In the post World War II era, which one is the worst? Would it be the economic team of Barack Obama or Jimmy Carter? Many pundits would understandably pick Carter. He left the nation with high unemployment as well as staggering inflation and interest rates, both of which topped 18 percent by early 1980.
Americans had to buy cars with an 18% interest rate, but at the same time there wages were worth less in real terms. The Carter presidency also saw gas rationing and shortages. The economic situation under Carter was dire, but I would argue the “worst” designation belongs to team Obama because of the long term damage they are inflicting on the economy.

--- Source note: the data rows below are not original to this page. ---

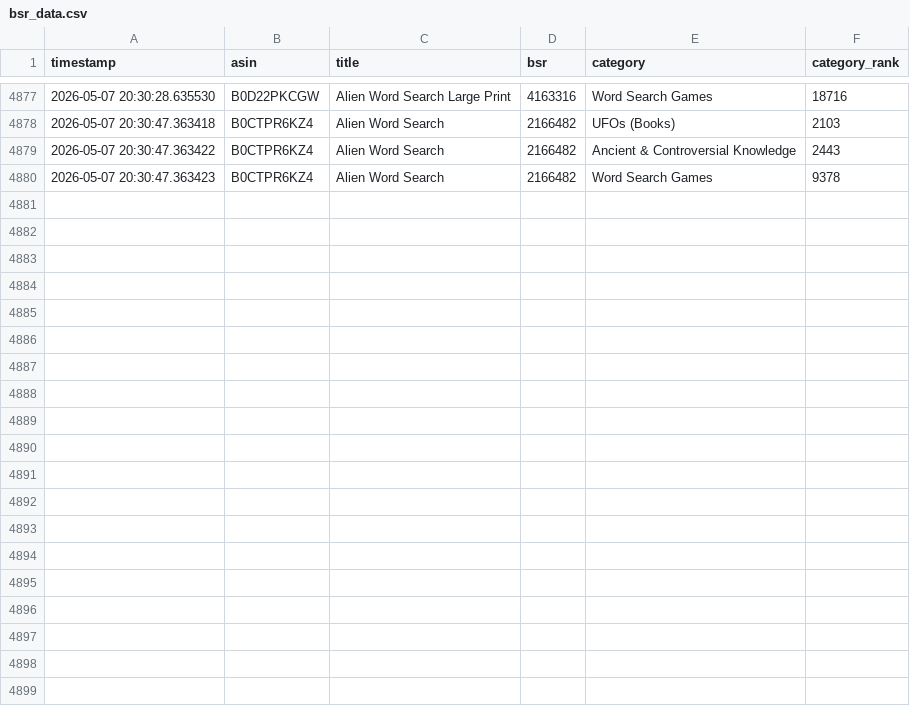
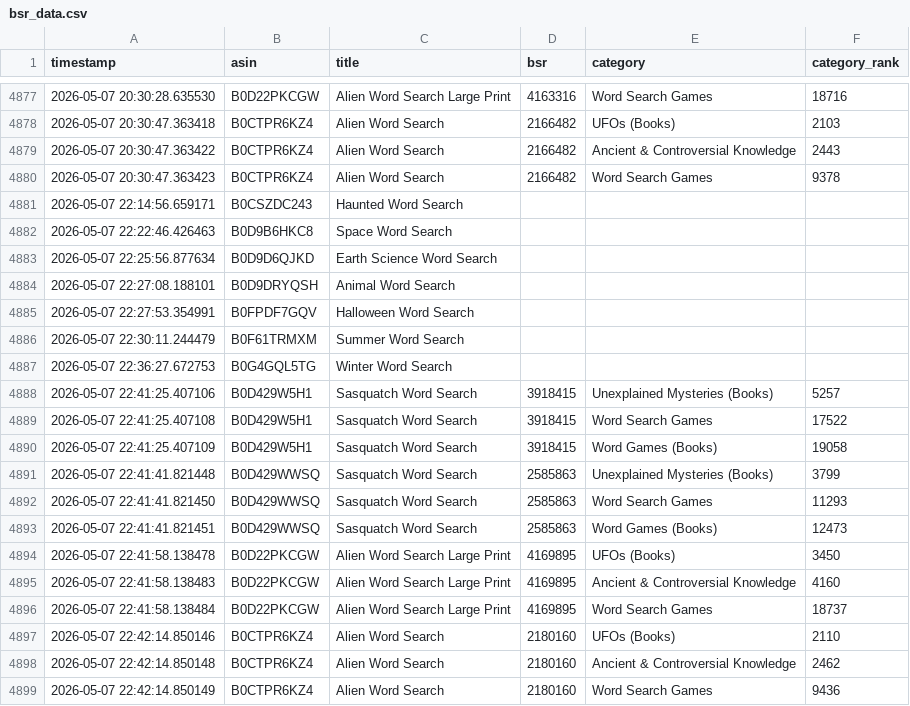
Before and after one commit to minoh79/kdp-bsr-tracker, a CSV file: bsr_data.csv, drawn as a sheet; only a part is shown, gaps mark what is left out; the diff names each change by its address in the sheet, - before the commit and + after, or states it on an @@ line.

```diff
--- a/bsr_data.csv
+++ b/bsr_data.csv
+row 4881: 2026-05-07 22:14:56.659171 | B0CSZDC243 | Haunted Word Search
+row 4882: 2026-05-07 22:22:46.426463 | B0D9B6HKC8 | Space Word Search
+row 4883: 2026-05-07 22:25:56.877634 | B0D9D6QJKD | Earth Science Word Search
+row 4884: 2026-05-07 22:27:08.188101 | B0D9DRYQSH | Animal Word Search
+row 4885: 2026-05-07 22:27:53.354991 | B0FPDF7GQV | Halloween Word Search
+row 4886: 2026-05-07 22:30:11.244479 | B0F61TRMXM | Summer Word Search
+row 4887: 2026-05-07 22:36:27.672753 | B0G4GQL5TG | Winter Word Search
+row 4888: 2026-05-07 22:41:25.407106 | B0D429W5H1 | Sasquatch Word Search | 3918415 | Unexplained Mysteries (Books) | 5257
+row 4889: 2026-05-07 22:41:25.407108 | B0D429W5H1 | Sasquatch Word Search | 3918415 | Word Search Games | 17522
+row 4890: 2026-05-07 22:41:25.407109 | B0D429W5H1 | Sasquatch Word Search | 3918415 | Word Games (Books) | 19058
+row 4891: 2026-05-07 22:41:41.821448 | B0D429WWSQ | Sasquatch Word Search | 2585863 | Unexplained Mysteries (Books) | 3799
+row 4892: 2026-05-07 22:41:41.821450 | B0D429WWSQ | Sasquatch Word Search | 2585863 | Word Search Games | 11293
+row 4893: 2026-05-07 22:41:41.821451 | B0D429WWSQ | Sasquatch Word Search | 2585863 | Word Games (Books) | 12473
+row 4894: 2026-05-07 22:41:58.138478 | B0D22PKCGW | Alien Word Search Large Print | 4169895 | UFOs (Books) | 3450
+row 4895: 2026-05-07 22:41:58.138483 | B0D22PKCGW | Alien Word Search Large Print | 4169895 | Ancient & Controversial Knowledge | 4160
+row 4896: 2026-05-07 22:41:58.138484 | B0D22PKCGW | Alien Word Search Large Print | 4169895 | Word Search Games | 18737
+row 4897: 2026-05-07 22:42:14.850146 | B0CTPR6KZ4 | Alien Word Search | 2180160 | UFOs (Books) | 2110
+row 4898: 2026-05-07 22:42:14.850148 | B0CTPR6KZ4 | Alien Word Search | 2180160 | Ancient & Controversial Knowledge | 2462
+row 4899: 2026-05-07 22:42:14.850149 | B0CTPR6KZ4 | Alien Word Search | 2180160 | Word Search Games | 9436
```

At the time Carter made his mistakes, the computer age had yet to take hold and the level of economic understanding was less. Today the nation is in a deflationary cycle due to anemic GDP growth. Some economists are warning that this could be the precursor to stagflation or even hyperinflation.

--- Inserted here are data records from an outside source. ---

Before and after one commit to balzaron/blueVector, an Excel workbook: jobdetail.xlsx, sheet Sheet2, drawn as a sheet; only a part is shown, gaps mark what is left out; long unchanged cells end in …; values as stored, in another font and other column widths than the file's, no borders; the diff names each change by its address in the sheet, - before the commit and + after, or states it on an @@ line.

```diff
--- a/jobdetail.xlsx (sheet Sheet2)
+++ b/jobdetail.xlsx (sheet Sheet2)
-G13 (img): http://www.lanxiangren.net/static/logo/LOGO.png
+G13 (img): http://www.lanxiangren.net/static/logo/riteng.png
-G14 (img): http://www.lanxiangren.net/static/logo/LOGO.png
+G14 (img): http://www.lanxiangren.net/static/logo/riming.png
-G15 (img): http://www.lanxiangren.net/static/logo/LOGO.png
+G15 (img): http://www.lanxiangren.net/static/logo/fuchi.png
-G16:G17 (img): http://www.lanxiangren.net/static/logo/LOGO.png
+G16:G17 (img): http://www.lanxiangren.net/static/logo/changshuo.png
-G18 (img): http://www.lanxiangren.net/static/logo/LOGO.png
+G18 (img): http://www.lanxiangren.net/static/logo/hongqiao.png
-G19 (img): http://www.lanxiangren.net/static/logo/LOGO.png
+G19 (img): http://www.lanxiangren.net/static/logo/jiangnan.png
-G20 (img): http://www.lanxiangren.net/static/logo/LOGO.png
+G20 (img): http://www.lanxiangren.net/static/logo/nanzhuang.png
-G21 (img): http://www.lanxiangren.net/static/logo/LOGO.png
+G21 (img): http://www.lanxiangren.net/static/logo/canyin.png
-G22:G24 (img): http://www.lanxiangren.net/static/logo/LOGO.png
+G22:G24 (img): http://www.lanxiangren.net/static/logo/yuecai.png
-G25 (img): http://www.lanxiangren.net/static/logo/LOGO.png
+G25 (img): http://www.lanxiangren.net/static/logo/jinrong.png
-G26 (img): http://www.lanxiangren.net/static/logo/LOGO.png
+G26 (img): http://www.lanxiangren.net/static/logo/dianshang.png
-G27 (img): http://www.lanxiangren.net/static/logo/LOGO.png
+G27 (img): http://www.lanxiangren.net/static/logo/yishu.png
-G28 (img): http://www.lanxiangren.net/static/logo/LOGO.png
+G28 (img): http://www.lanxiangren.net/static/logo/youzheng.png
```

Carter fired Treasury Secretary Michael Blumenthal during his 1978 “malaise” speech, and at the same time he installed Paul Volcker at the Federal Reserve. The first Obama casualty will be OMB Director Peter Orszag, 41, who be leaving on August 1st after 18 months. When memoirs of the Obama administration are written, one certain theme will be the battle between Orszag and the man who defeated him, former Treasury Secretary Larry Summers.
In 2008, Orszag was portrayed as a deficit hawk, and two years earlier he was the author of the speech then House Minority Leader Nancy Pelosi (D-CA) gave throughout the 2006 campaign. She said the election of a Democratic Congress would lead to a balanced budget and the “restoration of fiscal responsibility.” As OMB Director, Orszag has been the intellectual architect of the $862 billion stimulus, two budgets that boosted spending to World War II levels, and the $2.5 trillion ObamaCare.
Average spending for federal agencies has risen by more than 50% since 2008.
Congress will not pass a budget this year, but that is not Orszag’s fault. He will soon hit the lecture circuit and my guess is that his comments about the Bush economic program will be significantly different from his White House day. Orszag has been bad, but Larry Summers is worse. At least Orszag is now advocating budget reductions.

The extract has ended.